Google Hosted LibrariesJavascript software libraries such as jQuery are loaded at endpoints on the or domains, for performance and efficiency reasons. (Privacy Policy)
Google Custom SearchThis is feature allows you to search the site. (Privacy Policy)
Google MapsSome articles have Google Maps embedded in them. (Privacy Policy)
Google ChartsThis is used to display charts and graphs on articles and the author center. (Privacy Policy)
Google AdSense Host APIThis service allows you to sign up for or associate a Google AdSense account with HubPages, so that you can earn money from ads on your articles. No data is shared unless you engage with this feature. (Privacy Policy)
Google YouTubeSome articles have YouTube videos embedded in them. (Privacy Policy)

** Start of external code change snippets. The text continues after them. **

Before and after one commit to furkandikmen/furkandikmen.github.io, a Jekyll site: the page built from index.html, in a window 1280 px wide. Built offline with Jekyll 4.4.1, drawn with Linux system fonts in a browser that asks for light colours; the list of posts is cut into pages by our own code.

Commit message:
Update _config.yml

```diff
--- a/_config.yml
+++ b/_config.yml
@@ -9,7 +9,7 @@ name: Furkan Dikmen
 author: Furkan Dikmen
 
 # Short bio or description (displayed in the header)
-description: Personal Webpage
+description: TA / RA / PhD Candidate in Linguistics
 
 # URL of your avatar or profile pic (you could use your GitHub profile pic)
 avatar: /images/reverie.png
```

VimeoSome articles have Vimeo videos embedded in them. (Privacy Policy)
PaypalThis is used for a registered author who enrolls in the HubPages Earnings program and requests to be paid via PayPal. No data is shared with Paypal unless you engage with this feature. (Privacy Policy)
Facebook LoginYou can use this to streamline signing up for, or signing in to your Hubpages account. No data is shared with Facebook unless you engage with this feature. (Privacy Policy)
MavenThis supports the Maven widget and search functionality. (Privacy Policy)
Google AdSenseThis is an ad network. (Privacy Policy)
Google DoubleClickGoogle provides ad serving technology and runs an ad network. (Privacy Policy)
Index ExchangeThis is an ad network. (Privacy Policy)
SovrnThis is an ad network. (Privacy Policy)
Facebook AdsThis is an ad network. (Privacy Policy)
Amazon Unified Ad MarketplaceThis is an ad network. (Privacy Policy)
AppNexusThis is an ad network. (Privacy Policy)
OpenxThis is an ad network. (Privacy Policy)
Rubicon ProjectThis is an ad network. (Privacy Policy)
TripleLiftThis is an ad network. (Privacy Policy)
Say MediaWe partner with Say Media to deliver ad campaigns on our sites. (Privacy Policy)
Remarketing PixelsWe may use remarketing pixels from advertising networks such as Google AdWords, Bing Ads, and Facebook in order to advertise the HubPages Service to people that have visited our sites.
Conversion Tracking PixelsWe may use conversion tracking pixels from advertising networks such as Google AdWords, Bing Ads, and Facebook in order to identify when an advertisement has successfully resulted in the desired action, such as signing up for the HubPages Service or publishing an article on the HubPages Service.
Author Google AnalyticsThis is used to provide traffic data and reports to the authors of articles on the HubPages Service. (Privacy Policy)
ComscoreComScore is a media measurement and analytics company providing marketing data and analytics to enterprises, media and advertising agencies, and publishers. Non-consent will result in ComScore only processing obfuscated personal data. (Privacy Policy)
Amazon Tracking PixelSome articles display amazon products as part of the Amazon Affiliate program, this pixel provides traffic statistics for those products (Privacy Policy)